Which genres do you avoid?
How-to and secrets-of-success books. I could probably benefit from them, but I prefer narratives and biographies that allow me to extract my own lessons.
How do you like to read? Paper or electronic? Morning or night?
I actually find it easy to read books on the Kindle app on my iPhone, which is great when I travel. I read and write at night. Mornings are not my favorite daypart.
What book might people be surprised to find on your shelves?
I have a weakness for cyberpunk. I jacked into it during the 1980s when I subscribed to Omni and read William Gibson’s story “Johnny Mnemonic,” which led me to his novel “Neuromancer.” The hero is a console-cowboy hacker who gets data stored in his brain, which first ignited my interest in artificial intelligence, hacking and cybertechnology. I also love Neal Stephenson’s “Snow Crash,” which 25 years ago foresaw a virtual-reality metaverse that might supplant the internet and a blockchain-like successor to fiat currency. And Bruce Sterling, who in the early 1980s wrote of a future in which those who pursue genetic modification of humans will compete with those who push cybernetic augmentation and artificial intelligence. Wow. When I was an editor at Time, we ended up doing an offbeat cover on cyberpunk culture. It may have been our worst-selling issue of the year.
What kind of reader were you as a child? Which childhood books and authors stick with you most?
I was not one of those voracious early readers, but I loved the Winnie the Pooh books. I still smile at the thought of Edward Bear coming bump, bump, bump down the stairs, wondering if there may be some other way, and I get wistful remembering that final scene where Christopher Robin puts out his hand, feels for Pooh’s paw and tries to say goodbye. I continue to believe that in that enchanted place on the top of the Forest, a little boy and his Bear will always be playing.
If you could require the president to read one book, what would it be?
You’re organizing a literary dinner party. Which three writers, dead or alive, do you invite?
Well, rather unsurprisingly, I would have Benjamin Franklin, Albert Einstein and Leonardo da Vinci. They were all wonderful writers, and they would have a jolly time explaining things to one another.
Disappointing, overrated, just not good: What book did you feel as if you were supposed to like, and didn’t?
I’m on the dark side of “The Great Gatsby” debate. It always struck me as a brace of brilliant sentences glistening inside of an inert novel. I found its characters to be emotionally and morally unengaging.
Of the books you’ve written, which is your favorite or the most personally meaningful?
“Leonardo da Vinci” is for me the culmination of trying to write about the creativity that comes from appreciating the crosscurrents that connect the arts, sciences and humanities.

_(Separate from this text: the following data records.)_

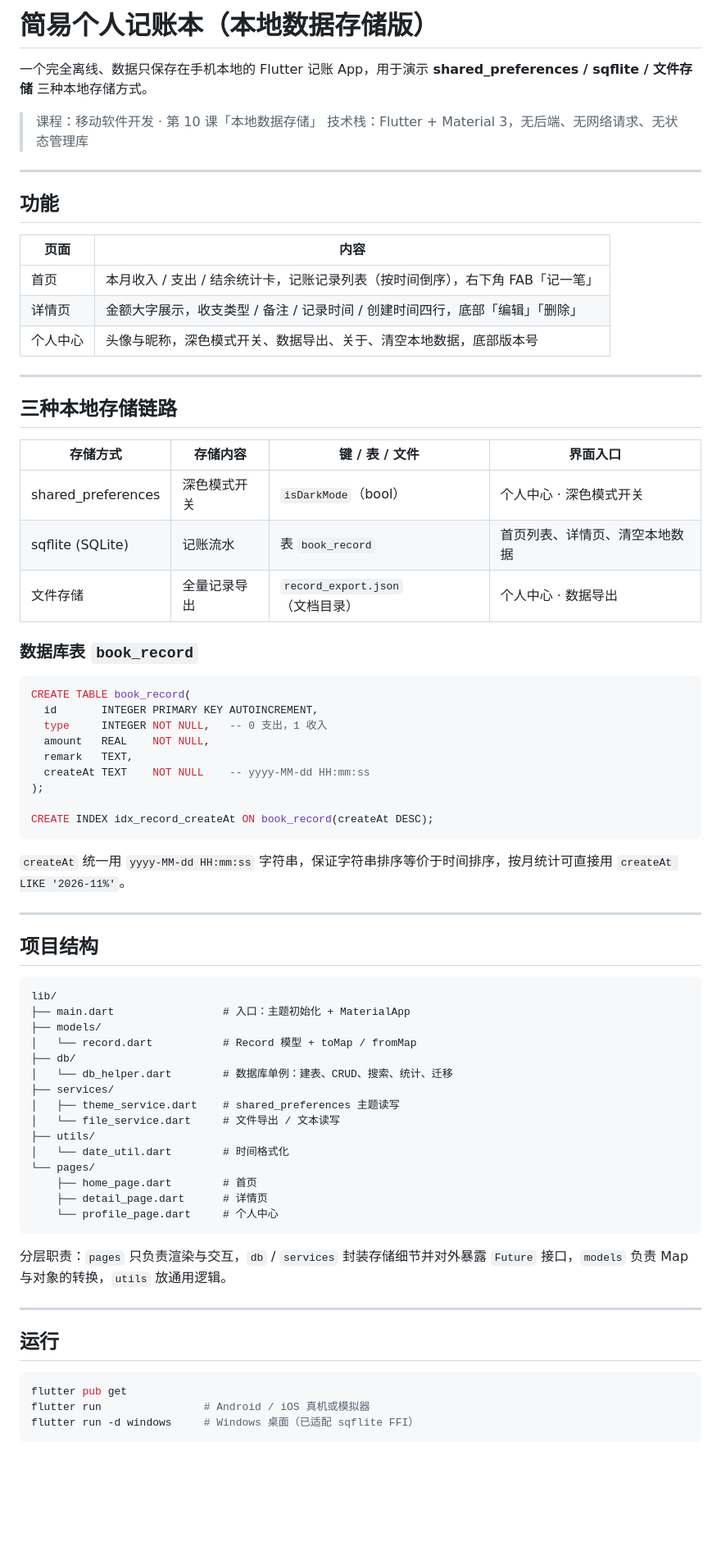
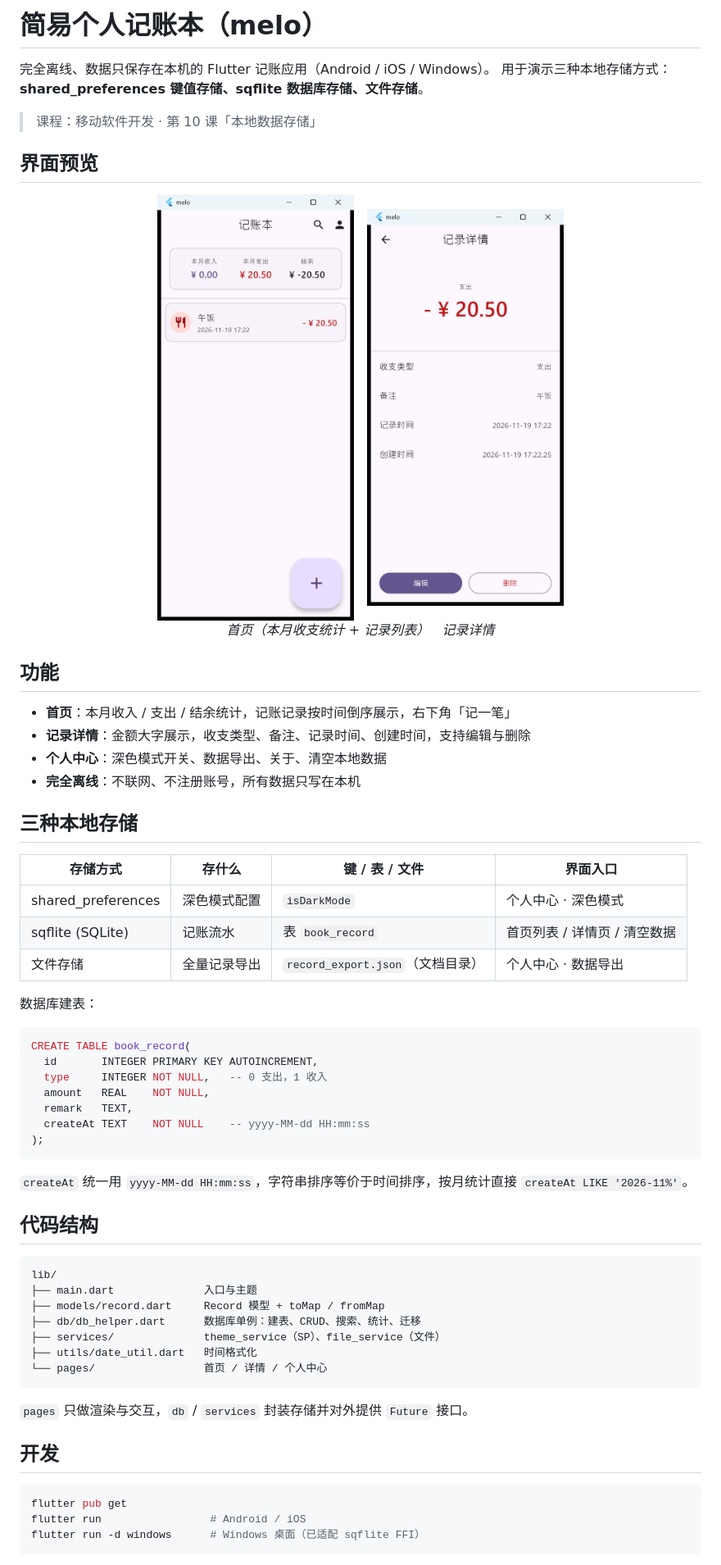
Before and after one commit to Zhezhengfa/bdcc, a Markdown page: README.md, the part around one of its changes. Shown at 82% size. Drawn GitHub-style; pictures changed too: screenshots/01_home.png (added), screenshots/02_detail.png (added); blank space fills up the shorter version.

Commit message:
docs: README 改为参考风格并补充首页/详情页截图

````diff
--- a/README.md
+++ b/README.md
@@ -1,31 +1,36 @@
-# 简易个人记账本（本地数据存储版）
+# 简易个人记账本（melo）
 
-一个完全离线、数据只保存在手机本地的 Flutter 记账 App，用于演示 **shared_preferences / sqflite / 文件存储** 三种本地存储方式。
+完全离线、数据只保存在本机的 Flutter 记账应用（Android / iOS / Windows）。
+用于演示三种本地存储方式：**shared_preferences 键值存储、sqflite 数据库存储、文件存储**。
 
 > 课程：移动软件开发 · 第 10 课「本地数据存储」
-> 技术栈：Flutter + Material 3，无后端、无网络请求、无状态管理库
 
----
+## 界面预览
+
+<p align="center">
+  <img src="screenshots/01_home.png" width="240" alt="首页"/>
+  &nbsp;
+  <img src="screenshots/02_detail.png" width="240" alt="记录详情"/>
+  <br/>
+  <em>首页（本月收支统计 + 记录列表）</em>&nbsp;&nbsp;&nbsp;<em>记录详情</em>
+</p>
 
 ## 功能
 
-| 页面 | 内容 |
-|---|---|
-| 首页 | 本月收入 / 支出 / 结余统计卡，记账记录列表（按时间倒序），右下角 FAB「记一笔」 |
-| 详情页 | 金额大字展示，收支类型 / 备注 / 记录时间 / 创建时间四行，底部「编辑」「删除」 |
-| 个人中心 | 头像与昵称，深色模式开关、数据导出、关于、清空本地数据，底部版本号 |
+- **首页**：本月收入 / 支出 / 结余统计，记账记录按时间倒序展示，右下角「记一笔」
+- **记录详情**：金额大字展示，收支类型、备注、记录时间、创建时间，支持编辑与删除
+- **个人中心**：深色模式开关、数据导出、关于、清空本地数据
+- **完全离线**：不联网、不注册账号，所有数据只写在本机
 
----
+## 三种本地存储
 
-## 三种本地存储链路
-
-| 存储方式 | 存储内容 | 键 / 表 / 文件 | 界面入口 |
+| 存储方式 | 存什么 | 键 / 表 / 文件 | 界面入口 |
 |---|---|---|---|
-| shared_preferences | 深色模式开关 | `isDarkMode`（bool） | 个人中心 · 深色模式开关 |
-| sqflite (SQLite) | 记账流水 | 表 `book_record` | 首页列表、详情页、清空本地数据 |
+| shared_preferences | 深色模式配置 | `isDarkMode` | 个人中心 · 深色模式 |
+| sqflite (SQLite) | 记账流水 | 表 `book_record` | 首页列表 / 详情页 / 清空数据 |
 | 文件存储 | 全量记录导出 | `record_export.json`（文档目录） | 个人中心 · 数据导出 |
 
-### 数据库表 `book_record`
+数据库建表：
 
 ```sql
 CREATE TABLE book_record(
@@ -35,43 +40,29 @@ CREATE TABLE book_record(
   remark   TEXT,
   createAt TEXT    NOT NULL    -- yyyy-MM-dd HH:mm:ss
 );
-
-CREATE INDEX idx_record_createAt ON book_record(createAt DESC);
 ```
 
-`createAt` 统一用 `yyyy-MM-dd HH:mm:ss` 字符串，保证字符串排序等价于时间排序，按月统计可直接用 `createAt LIKE '2026-11%'`。
+`createAt` 统一用 `yyyy-MM-dd HH:mm:ss`，字符串排序等价于时间排序，按月统计直接 `createAt LIKE '2026-11%'`。
 
----
-
-## 项目结构
+## 代码结构
 
 ```
 lib/
-├── main.dart                 # 入口：主题初始化 + MaterialApp
-├── models/
-│   └── record.dart           # Record 模型 + toMap / fromMap
-├── db/
-│   └── db_helper.dart        # 数据库单例：建表、CRUD、搜索、统计、迁移
-├── services/
-│   ├── theme_service.dart    # shared_preferences 主题读写
-│   └── file_service.dart     # 文件导出 / 文本读写
-├── utils/
-│   └── date_util.dart        # 时间格式化
-└── pages/
-    ├── home_page.dart        # 首页
-    ├── detail_page.dart      # 详情页
-    └── profile_page.dart     # 个人中心
+├── main.dart              入口与主题
+├── models/record.dart     Record 模型 + toMap / fromMap
+├── db/db_helper.dart      数据库单例：建表、CRUD、搜索、统计、迁移
+├── services/              theme_service（SP）、file_service（文件）
+├── utils/date_util.dart   时间格式化
+└── pages/                 首页 / 详情 / 个人中心
 ```
 
-分层职责：`pages` 只负责渲染与交互，`db` / `services` 封装存储细节并对外暴露 `Future` 接口，`models` 负责 Map 与对象的转换，`utils` 放通用逻辑。
+`pages` 只做渲染与交互，`db` / `services` 封装存储并对外提供 `Future` 接口。
 
----
-
-## 运行
+## 开发
 
 ```bash
 flutter pub get
-flutter run                # Android / iOS 真机或模拟器
-flutter run -d windows     # Windows 桌面（已适配 sqflite FFI）
+flutter run                 # Android / iOS
+flutter run -d windows      # Windows 桌面（已适配 sqflite FFI）
 ```
 
````
Also changed, not shown: other parts of README.md (+8 -29 lines).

He was the person in history who most playfully and fervently tried to learn everything there was to know about everything that could be known.
Who would you want to write your life story?
Those of us who write about people in the arena should not fall prey to the conceit that we are likewise in the arena and deserve to have our life stories written.
What do you plan to read next?
I’m going back home to New Orleans to teach at Tulane, and I want to know everything I can about my city. So, I’m planning to read or re-read Lawrence Powell’s “The Accidental City,” Richard Campanella’s “Bienville’s Dilemma,” Dan Baum’s “Nine Lives,” Ned Sublette’s “The World That Made New Orleans,” and Ernest J. Gaines’s “A Lesson Before Dying.” I’m particularly interested in Storyville, the early 20th century red-light district that offers fascinating lessons about sex, race, class and all that jazz. So I’ve just started Kim Marie Vaz’s “The ‘Baby Dolls,’” which traces back one of the earliest black women’s Mardi Gras organizations to its roots in Storyville. I also have Pamela Arceneaux’s “Guidebooks to Sin,” Al Rose’s “Storyville, New Orleans,” Emily Landau’s “Spectacular Wickedness,” and Gary Krist’s “Empire of Sin,” which I reviewed a while back for these pages.